The job search process relies heavily on impressions. Or rather, a series of first impressions.
How you present your personal brand both online, and in your resume and cover letter is usually where it starts. This carries through to when you arrive for your first interview. One of the most important moments in terms of making an impression – if not THE most important moment – happens when the employer finally gets to see you live and in person.
Companies in hiring mode are on full alert for anything that might provide clues to what kind of an employee you would be – and those first few minutes can make or break your chances since impressions form quickly. So don’t think your interview hasn’t started even though you haven’t been asked any questions yet!
On that point, I am reminded of a reader who was frustrated that a company she really wanted to work for – and for which she felt she was such a good match – wouldn’t give her a chance at a second interview. In telling us about the “unfair” company, she mentioned almost as an aside that she brought her parents with her to the interview site…because they had driven her there!
But she couldn’t understand why she got so much flack from the receptionist for simply asking if they could wait in the lobby while she interviewed. She tried to explain that it was hot out and their car didn’t have good air-conditioning. She even got into a small argument with the receptionist when, although told it’s against policy, she wouldn’t give up.
But she brushed all that off, and went into the interview room excited by the opportunity and ready to wow her interviewer, who was still wrapping things up with the prior candidate. Funny enough…according to her…the interviewer who seemed so warm and friendly to the other candidate and even to her when he first shook her hand, now seemed to be cool with her – and definitely didn’t give her much of a chance, even though she turned on the charm full blast.
The interview barely lasted 10 minutes. Interviewers can be so rude, she told us. What had she done to deserve such treatment? She had great skills and yet she never got past some boring initial questions. How could she show how much she had to offer when he was barely making eye contact with her? Clearly, as she saw it, the company and especially this interviewer had their priorities all screwed up!
Cut to reality…
In that one short job interview story, we see at least 10 direct and indirect messages she communicated to the company that did NOT work in her favor. Here’s my list. Feel free to add your own!
- I am still child-like and attached to my parents.
- I don’t respect your rules.
- I don’t respect what a receptionist tells me.
- I think this is all about me and my needs.
- I am high maintenance.
- This is me on my best behavior!
- I will sweat the small stuff when I work for you.
- I will blame others if things go wrong for me.
- I am limited in my ability to see the whole picture.
- I don’t get that the interview process (translated to workplace relationships & performance in general) is not just about what happens behind closed doors.
Wow! That’s a lot. And yet the job seeker felt she hadn’t been given a chance to really show who she is. But, of course, she did get a chance. And sadly, this job seeker showed she was disconnected from the idea that, in the end, job interviews are about the company’s needs and not her own special needs…no matter how unfair that may seem at times. And she seemed genuinely surprised that the impression she made with the receptionist would have (1) been communicated, even sought out by the interviewer; and (2) totally affected her chances.
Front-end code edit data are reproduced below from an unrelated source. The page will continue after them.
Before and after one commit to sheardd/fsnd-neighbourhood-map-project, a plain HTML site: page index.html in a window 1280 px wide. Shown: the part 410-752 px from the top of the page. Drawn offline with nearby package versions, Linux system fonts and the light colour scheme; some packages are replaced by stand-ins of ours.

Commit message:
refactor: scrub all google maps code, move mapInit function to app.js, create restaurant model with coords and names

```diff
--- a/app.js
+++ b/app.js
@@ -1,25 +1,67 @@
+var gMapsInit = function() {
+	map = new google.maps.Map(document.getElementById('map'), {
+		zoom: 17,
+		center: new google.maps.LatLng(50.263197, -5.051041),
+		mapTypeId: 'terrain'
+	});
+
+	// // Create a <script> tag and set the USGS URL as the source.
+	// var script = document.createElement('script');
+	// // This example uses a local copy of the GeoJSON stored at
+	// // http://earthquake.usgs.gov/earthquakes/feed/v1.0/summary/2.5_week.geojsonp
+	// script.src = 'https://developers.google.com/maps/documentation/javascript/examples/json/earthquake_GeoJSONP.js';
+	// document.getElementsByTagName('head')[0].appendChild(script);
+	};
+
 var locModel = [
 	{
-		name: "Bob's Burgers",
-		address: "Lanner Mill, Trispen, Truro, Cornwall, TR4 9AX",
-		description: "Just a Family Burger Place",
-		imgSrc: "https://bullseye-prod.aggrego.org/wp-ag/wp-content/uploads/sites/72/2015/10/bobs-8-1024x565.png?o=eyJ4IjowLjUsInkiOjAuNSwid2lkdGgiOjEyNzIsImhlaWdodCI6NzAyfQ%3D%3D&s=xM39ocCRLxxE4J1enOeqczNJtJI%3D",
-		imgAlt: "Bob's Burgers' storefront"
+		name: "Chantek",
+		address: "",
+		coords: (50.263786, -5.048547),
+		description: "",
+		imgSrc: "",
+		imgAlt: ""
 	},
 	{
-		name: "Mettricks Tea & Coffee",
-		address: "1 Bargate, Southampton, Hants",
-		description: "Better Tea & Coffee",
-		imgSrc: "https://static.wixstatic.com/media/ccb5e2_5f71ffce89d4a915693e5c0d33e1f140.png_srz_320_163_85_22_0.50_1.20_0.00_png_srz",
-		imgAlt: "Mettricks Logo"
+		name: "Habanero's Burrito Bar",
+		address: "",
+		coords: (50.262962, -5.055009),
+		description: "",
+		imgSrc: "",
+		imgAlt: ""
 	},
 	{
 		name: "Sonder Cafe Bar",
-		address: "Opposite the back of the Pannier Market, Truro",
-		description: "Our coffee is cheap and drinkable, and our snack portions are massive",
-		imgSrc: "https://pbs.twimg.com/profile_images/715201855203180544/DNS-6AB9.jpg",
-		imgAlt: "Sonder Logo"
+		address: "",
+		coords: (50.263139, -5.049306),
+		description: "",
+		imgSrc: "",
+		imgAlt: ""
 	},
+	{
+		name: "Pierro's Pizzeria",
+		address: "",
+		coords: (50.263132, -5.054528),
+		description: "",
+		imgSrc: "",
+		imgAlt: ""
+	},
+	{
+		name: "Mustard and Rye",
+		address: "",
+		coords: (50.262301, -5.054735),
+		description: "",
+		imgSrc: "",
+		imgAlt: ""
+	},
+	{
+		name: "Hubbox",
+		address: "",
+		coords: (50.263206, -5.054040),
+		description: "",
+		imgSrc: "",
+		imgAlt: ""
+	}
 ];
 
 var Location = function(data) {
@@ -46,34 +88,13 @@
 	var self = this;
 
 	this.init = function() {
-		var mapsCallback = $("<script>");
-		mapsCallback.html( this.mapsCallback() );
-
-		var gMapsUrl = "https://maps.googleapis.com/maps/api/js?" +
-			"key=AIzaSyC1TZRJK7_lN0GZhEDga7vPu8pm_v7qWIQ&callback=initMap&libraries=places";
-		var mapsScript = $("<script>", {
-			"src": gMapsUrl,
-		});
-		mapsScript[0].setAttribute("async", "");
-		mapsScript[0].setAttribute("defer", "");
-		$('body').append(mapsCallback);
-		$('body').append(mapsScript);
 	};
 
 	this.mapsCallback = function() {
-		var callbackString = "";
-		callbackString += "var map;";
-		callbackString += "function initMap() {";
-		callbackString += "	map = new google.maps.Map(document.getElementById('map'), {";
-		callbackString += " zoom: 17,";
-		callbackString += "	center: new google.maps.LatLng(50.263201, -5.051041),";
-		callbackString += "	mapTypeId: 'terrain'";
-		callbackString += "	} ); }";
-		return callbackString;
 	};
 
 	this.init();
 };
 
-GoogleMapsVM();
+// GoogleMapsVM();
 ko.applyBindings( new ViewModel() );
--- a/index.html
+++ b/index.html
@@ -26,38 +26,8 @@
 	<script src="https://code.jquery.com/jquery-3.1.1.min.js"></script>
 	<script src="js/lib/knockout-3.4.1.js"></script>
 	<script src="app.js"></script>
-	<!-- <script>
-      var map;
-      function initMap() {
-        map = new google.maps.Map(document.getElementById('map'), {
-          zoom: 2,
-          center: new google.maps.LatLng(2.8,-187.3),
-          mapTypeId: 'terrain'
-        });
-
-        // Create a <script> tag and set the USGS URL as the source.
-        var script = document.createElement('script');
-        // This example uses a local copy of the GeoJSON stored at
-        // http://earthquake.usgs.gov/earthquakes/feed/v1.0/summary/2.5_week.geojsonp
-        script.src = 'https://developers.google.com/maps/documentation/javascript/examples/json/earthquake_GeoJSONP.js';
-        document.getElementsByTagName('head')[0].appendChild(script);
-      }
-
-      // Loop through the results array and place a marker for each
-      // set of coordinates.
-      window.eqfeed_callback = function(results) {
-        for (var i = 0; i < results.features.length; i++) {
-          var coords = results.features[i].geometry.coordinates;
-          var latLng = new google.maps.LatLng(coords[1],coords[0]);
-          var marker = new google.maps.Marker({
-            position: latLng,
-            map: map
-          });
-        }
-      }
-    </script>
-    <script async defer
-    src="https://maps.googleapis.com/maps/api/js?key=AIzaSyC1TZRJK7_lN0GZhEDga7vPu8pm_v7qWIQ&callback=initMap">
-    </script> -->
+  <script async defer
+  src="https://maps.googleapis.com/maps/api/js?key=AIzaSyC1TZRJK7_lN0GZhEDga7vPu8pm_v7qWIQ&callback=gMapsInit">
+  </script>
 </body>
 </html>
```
Every single contact you have with a potential employer, no matter how small it might seem to you, is evidence they examine carefully. Interviewers are looking to see how well you’d fit into the company and what you’d be like to work with on a daily basis. It’s your job to show them you get AND respect that!
For this post, YouTern thanks our friends at Work Coach Cafe!
About the Author: Ronnie Ann, founder of Work Coach Cafe, bases her real-world advice on her many years as an organizational consultant where she helped interview and hire people, added to a certificate from NYU in Career Planning & Development and her own adventures as a serial job seeker. She can also be found on her new blog, Career Nook and on Google+.